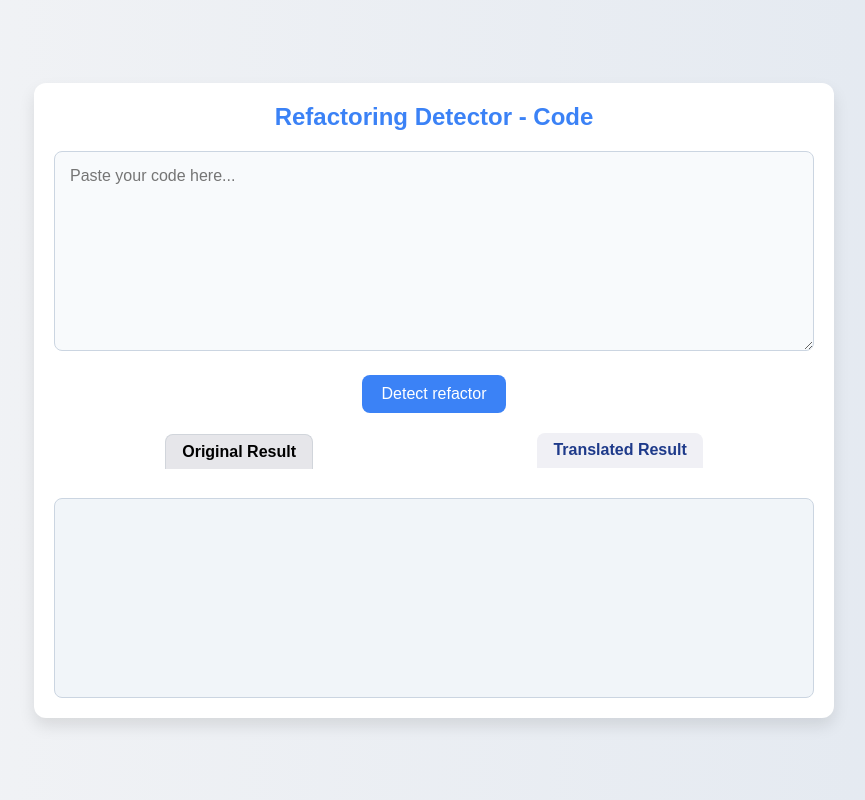
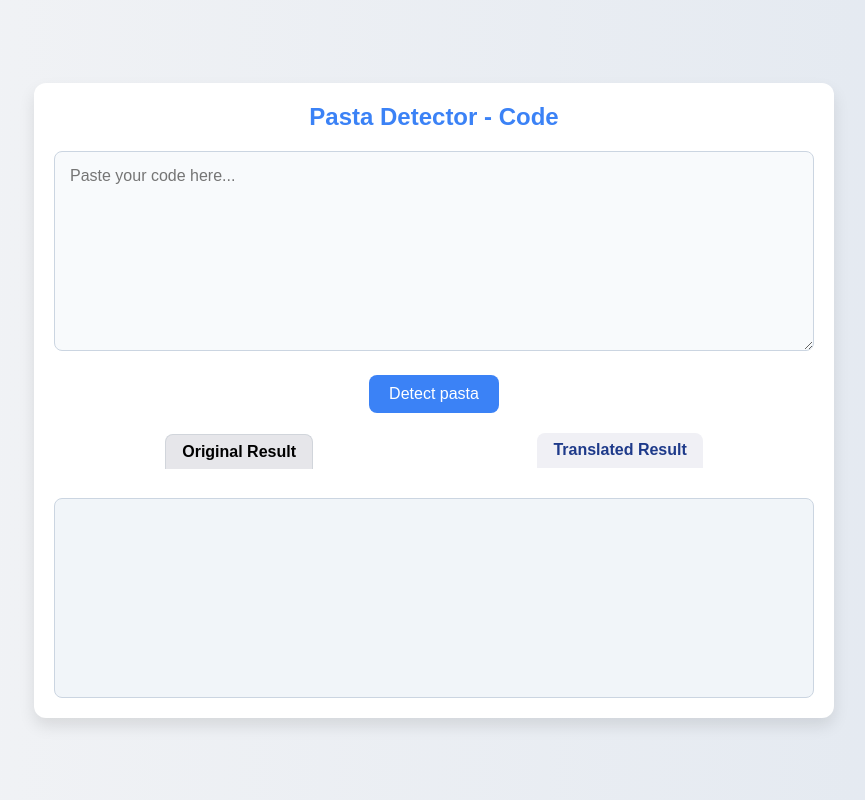
Before and after one commit to proyectosbeta/refactoring-detector-gemini-nano, a plain HTML site: page index.html in a window 1280 px wide. Shown: the whole page, without its empty margins (206-1071 px from the left). Drawn offline with nearby package versions, Linux system fonts and the light colour scheme.

Commit message:
primer intento de commit

```diff
--- a/index.html
+++ b/index.html
@@ -8,9 +8,9 @@
 </head>
 <body>
     <div class="container">
-        <h1>Refactoring Detector - Code</h1>
+        <h1>Pasta Detector - Code</h1>
         <textarea id="code-text" placeholder="Paste your code here..."></textarea>
-        <button id="refactor-button">Detect refactor</button>
+        <button id="refactor-button">Detect pasta</button>
         <div class="results">
             <div class="tabs">
                 <button class="tab-button active" data-tab="result">Original Result</button>
```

▶ What to work on
The result should be a precise copy of all the entries, free of pictures.

▶ Answer to this exercise
Before and after one commit to proyectosbeta/refactoring-detector-gemini-nano, a plain HTML site: page index.html in a window 1280 px wide. Shown: the whole page, without its empty margins (206-1071 px from the left). Drawn offline with nearby package versions, Linux system fonts and the light colour scheme.

Commit message:
primer intento de commit

```diff
--- a/index.html
+++ b/index.html
@@ -8,9 +8,9 @@
 </head>
 <body>
     <div class="container">
-        <h1>Refactoring Detector - Code</h1>
+        <h1>Pasta Detector - Code</h1>
         <textarea id="code-text" placeholder="Paste your code here..."></textarea>
-        <button id="refactor-button">Detect refactor</button>
+        <button id="refactor-button">Detect pasta</button>
         <div class="results">
             <div class="tabs">
                 <button class="tab-button active" data-tab="result">Original Result</button>
```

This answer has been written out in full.